Subsequently, around 1829, India saw the abolishment of circuit courts and the codification of the law system and its procedures. Later in the year 1861, we witnessed the landmark formation of the Indian Penal Code, the draft of which was prepared by Thomas Babington Macaulay who chaired the First Law Commission in 1834. Thereafter, the Criminal Procedure Code was passed by British Parliament in the year 1861.
Taking a step ahead, the Government of India Act, 1935 established the Federal Court of India in New Delhi on the 1st of October, 1937. It supervised all the three types of jurisdiction; original, appellate and advisory. Later, the British Rule saw its end under the Indian Independence Act, 1947. In the historic feat, India bore the title of an independent dominion on what we now celebrate as our Independence Day.
Post-independence Judiciary of India
When India achieved its independence, the Abolition of Privy Council Jurisdiction Act was passed in 1949 which abolished the jurisdiction of the Privy Council (formerly England’s highest court of appeal), to entertain new appeals and even the authority to dispose of the pending appeals.
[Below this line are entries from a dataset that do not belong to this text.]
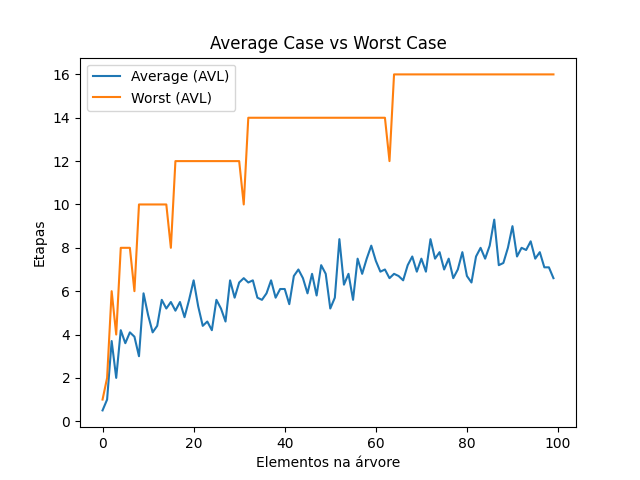
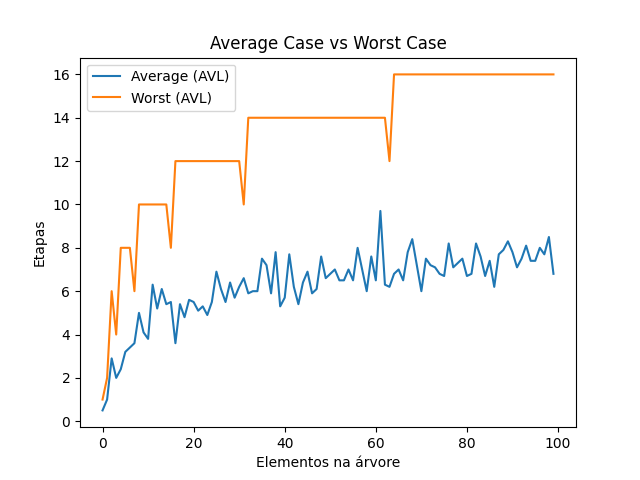
update

Changed region(s): [[0.1562, 0.4375, 0.875, 0.8125]]

diff --git a/Trabalho/AVLTree/BinaryTree.c b/Trabalho/AVLTree/BinaryTree.c
@@ -2,6 +2,7 @@
 #include "stdlib.h"
 #include "BinaryTree.h"
 #include "stdbool.h"
+int countSteps = 0;
 
 void printTree(node *root){
     printf("%i ", root->number);

diff --git a/Trabalho/AVLTree/BinaryTree.h b/Trabalho/AVLTree/BinaryTree.h
@@ -10,7 +10,6 @@ typedef struct Tree tree;
 struct Tree{
     node *firstRoot; 
 };
-
 int countSteps;
 
 void printTree(node *root);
The pending appeals were then transferred to the Federal Court of India.
Finally, the Constitution of India, drafted by B.R Ambedkar which came into effect from January 1950 laid down the foundation and the structure of Indian Government as well as the lines on which the sovereign nation would be governed. The flag of leadership was held by two great lawyers, Jawahar Lal Nehru the ‘first Prime Minister of India’ and Mahatma Gandhi who popularly came to be known as the ‘Father of the Nation’. The Independence of India was marked by a new judicial, executive and the administrative structure for the country.
The Courts of India in the Independent India were organised under a three–tier system as hereunder;
- Supreme Court of India – The highest Court in the country, the Supreme Court of India was established under the Constitution. It started its operation on 28th January 1950 and inherited the jurisdiction of the Privy Council and then vested with that of Federal Court when it was abolished. The Court has an original, appellate jurisdiction for the matters adjudicated by High Courts along with other Tribunals, revisional and advisory jurisdiction.
- The High Courts – The High Courts of the States are sub-ordinate to the Supreme Court and preside over the lower courts in the appellate, civil and criminal jurisdiction. Some of the High Courts were already established during the British Act, 1861 and the rest were formed or continued under special acts or the Constitution.
- Lower Courts of India – The District Courts and other sub-ordinate courts fall under the third tier of the Indian judiciary. The District Courts exercise judicial power on a district level. The Nyaya Panchayat extend judicial service to the villagers of India.
The pre-independence judiciary of India was under direct control of the British rule and the post-independence era, marked an organised and an independent judiciary. The role of judiciary has been significantly increased by the Constitution of India which is the longest written Constitution of the world. The Independent judiciary has proved to be a driving factor for an efficient delivery of justice in India by upholding the principles of a democratic system.